Exercise details: Work out how many lines in the entries below include the word "will". Give nothing but the number.

[Change listing data]
+--

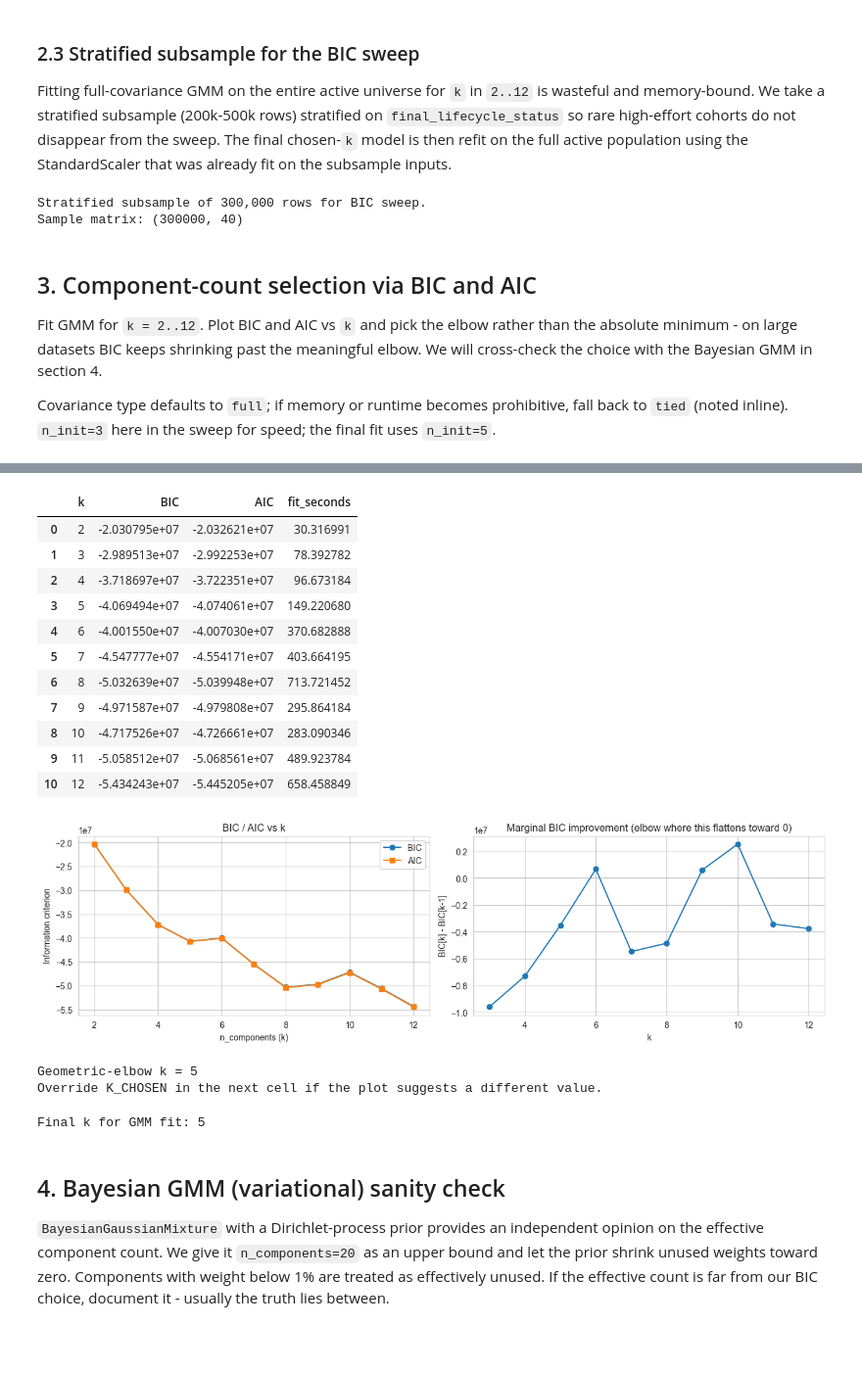
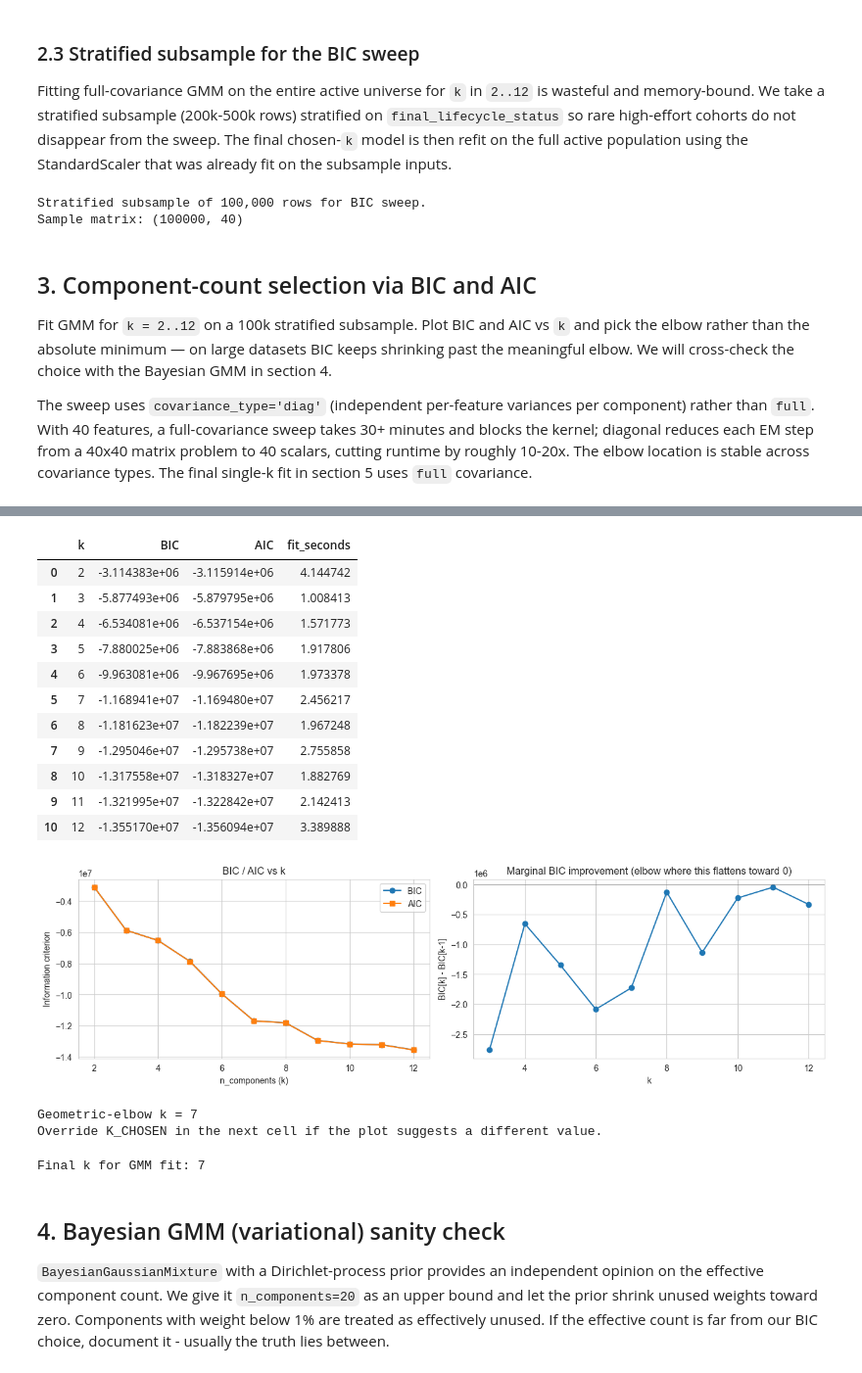
Before and after one commit to WBDoran/Spring2026_IndustryProject, a Jupyter notebook: GMM_Cluster.ipynb, the cells around one changed output, grey strips where cells are left out. Shown at 98% size. Saved outputs shown, nothing was run; the diff lists cells and outputs as text; code cells hidden in the pictures; blank space fills up the shorter version.

```diff
--- a/GMM_Cluster.ipynb
+++ b/GMM_Cluster.ipynb
@@ -240,0 +241,15 @@ Scaled matrix shape: (7660278, 40)
+# %%
+feature_names = list(X.columns)
+
+# Cast to float32 before scaling: halves peak memory (1.14 GiB vs 2.28 GiB per array).
+# StandardScaler preserves dtype, so X_scaled will also be float32.
+X_arr = X.values.astype(np.float32)
+del X
+gc.collect()
+
+scaler = StandardScaler()
+X_scaled = scaler.fit_transform(X_arr)
+del X_arr
+gc.collect()
+
+print(f'Scaled matrix shape: {X_scaled.shape}, dtype: {X_scaled.dtype}')
@@ -243,7 +260,9 @@ Scaled matrix shape: (7660278, 40)
 
 Fitting full-covariance GMM on the entire active universe for `k` in `2..12` is wasteful and memory-bound. We take a stratified subsample (200k-500k rows) stratified on `final_lifecycle_status` so rare high-effort cohorts do not disappear from the sweep. The final chosen-`k` model is then refit on the full active population using the StandardScaler that was already fit on the subsample inputs.
 # %%
-TARGET_SAMPLE = 300_000
+# 100k is sufficient to locate the BIC elbow; 300k with full covariance makes the sweep
+# take 30+ minutes and blocks the VS Code kernel. The final fit uses the full active set.
+TARGET_SAMPLE = 100_000
 
 if len(active_df) <= TARGET_SAMPLE:
     sample_idx = np.arange(len(active_df))
@@ -264,17 +283,26 @@ else:
 X_sample = X_scaled[sample_idx]
 print(f'Sample matrix: {X_sample.shape}')
 # %% [output]
-Stratified subsample of 300,000 rows for BIC sweep.
-Sample matrix: (300000, 40)
+Stratified subsample of 100,000 rows for BIC sweep.
+Sample matrix: (100000, 40)
 # %% [markdown]
 ## 3. Component-count selection via BIC and AIC
 
-Fit GMM for `k = 2..12`. Plot BIC and AIC vs `k` and pick the elbow rather than the absolute minimum - on large datasets BIC keeps shrinking past the meaningful elbow. We will cross-check the choice with the Bayesian GMM in section 4.
+Fit GMM for `k = 2..12` on a 100k stratified subsample. Plot BIC and AIC vs `k` and pick the elbow rather than the absolute minimum — on large datasets BIC keeps shrinking past the meaningful elbow. We will cross-check the choice with the Bayesian GMM in section 4.
 
-Covariance type defaults to `full`; if memory or runtime becomes prohibitive, fall back to `tied` (noted inline). `n_init=3` here in the sweep for speed; the final fit uses `n_init=5`.
+The sweep uses `covariance_type='diag'` (independent per-feature variances per component) rather than `full`. With 40 features, a full-covariance sweep takes 30+ minutes and blocks the kernel; diagonal reduces each EM step from a 40x40 matrix problem to 40 scalars, cutting runtime by roughly 10-20x. The elbow location is stable across covariance types. The final single-k fit in section 5 uses `full` covariance.
 # %%
 K_RANGE = list(range(2, 13))
+
+# Sweep uses diag covariance: each component needs 40 scalars instead of a 40x40 matrix,
+# roughly 10-20x faster per EM step. The elbow location is stable across covariance types.
+# COV_TYPE (full) is reserved for the final single-k fit in section 5.
 COV_TYPE = 'full'
+SWEEP_COV_TYPE = 'diag'
+
+# X_scaled is stored as float32 to save memory, but sklearn GMM Cholesky decomposition
+# requires float64 precision. The 100k sample is only 32 MB in float64.
+X_sample_64 = X_sample.astype(np.float64)
 
 bic_scores, aic_scores, fit_times = [], [], []
 import time
@@ -283,16 +311,16 @@ for k in K_RANGE:
     t0 = time.time()
     gmm_k = GaussianMixture(
         n_components=k,
-        covariance_type=COV_TYPE,
+        covariance_type=SWEEP_COV_TYPE,
         random_state=RANDOM_STATE,
-        n_init=3,
+        n_init=1,
         max_iter=200,
         tol=1e-3,
         reg_covar=1e-5,
     )
-    gmm_k.fit(X_sample)
-    bic_scores.append(gmm_k.bic(X_sample))
-    aic_scores.append(gmm_k.aic(X_sample))
+    gmm_k.fit(X_sample_64)
+    bic_scores.append(gmm_k.bic(X_sample_64))
+    aic_scores.append(gmm_k.aic(X_sample_64))
     fit_times.append(time.time() - t0)
     print(f'k={k:2d}  BIC={bic_scores[-1]:.1f}  AIC={aic_scores[-1]:.1f}  fit_time={fit_times[-1]:.1f}s')
 
@@ -313,15 +341,15 @@ k=12  BIC=-54342426.9  AIC=-54452054.7  fit_time=658.5s
 |  | k | BIC | AIC | fit_seconds |
-| 0 | 2 | -2.030795e+07 | -2.032621e+07 | 30.316991 |
-| 1 | 3 | -2.989513e+07 | -2.992253e+07 | 78.392782 |
-| 2 | 4 | -3.718697e+07 | -3.722351e+07 | 96.673184 |
-| 3 | 5 | -4.069494e+07 | -4.074061e+07 | 149.220680 |
-| 4 | 6 | -4.001550e+07 | -4.007030e+07 | 370.682888 |
-| 5 | 7 | -4.547777e+07 | -4.554171e+07 | 403.664195 |
-| 6 | 8 | -5.032639e+07 | -5.039948e+07 | 713.721452 |
-| 7 | 9 | -4.971587e+07 | -4.979808e+07 | 295.864184 |
-| 8 | 10 | -4.717526e+07 | -4.726661e+07 | 283.090346 |
-| 9 | 11 | -5.058512e+07 | -5.068561e+07 | 489.923784 |
-| 10 | 12 | -5.434243e+07 | -5.445205e+07 | 658.458849 |
+| 0 | 2 | -3.114383e+06 | -3.115914e+06 | 4.144742 |
+| 1 | 3 | -5.877493e+06 | -5.879795e+06 | 1.008413 |
+| 2 | 4 | -6.534081e+06 | -6.537154e+06 | 1.571773 |
+| 3 | 5 | -7.880025e+06 | -7.883868e+06 | 1.917806 |
+| 4 | 6 | -9.963081e+06 | -9.967695e+06 | 1.973378 |
+| 5 | 7 | -1.168941e+07 | -1.169480e+07 | 2.456217 |
+| 6 | 8 | -1.181623e+07 | -1.182239e+07 | 1.967248 |
+| 7 | 9 | -1.295046e+07 | -1.295738e+07 | 2.755858 |
+| 8 | 10 | -1.317558e+07 | -1.318327e+07 | 1.882769 |
+| 9 | 11 | -1.321995e+07 | -1.322842e+07 | 2.142413 |
+| 10 | 12 | -1.355170e+07 | -1.356094e+07 | 3.389888 |
 # %%
 fig, ax = plt.subplots(1, 2, figsize=(13, 4))
 ax[0].plot(sweep_df['k'], sweep_df['BIC'], marker='o', label='BIC')
@@ -340,7 +368,7 @@ ax[1].set_title('Marginal BIC improvement (elbow where this flattens toward 0)')
 plt.tight_layout()
 plt.show()
 # %% [output]
-[figure, old version]
+[figure, new version]
 # %%
 bic_arr = sweep_df['BIC'].values
 k_arr = sweep_df['k'].values
@@ -360,14 +388,14 @@ K_CHOSEN = elbow_k
 print(f'Geometric-elbow k = {K_CHOSEN}')
 print('Override K_CHOSEN in the next cell if the plot suggests a different value.')
 # %% [output]
-Geometric-elbow k = 5
+Geometric-elbow k = 7
 Override K_CHOSEN in the next cell if the plot suggests a different value.
 # %%
 # Manual override / confirmation. Edit if the elbow plot suggests a different k.
 K_CHOSEN = K_CHOSEN
 print(f'Final k for GMM fit: {K_CHOSEN}')
 # %% [output]
-Final k for GMM fit: 5
+Final k for GMM fit: 7
 # %% [markdown]
 ## 4. Bayesian GMM (variational) sanity check
 
```
Also changed, not shown: parts of 17 cells of this notebook, 1 other file.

+--

Reply: 3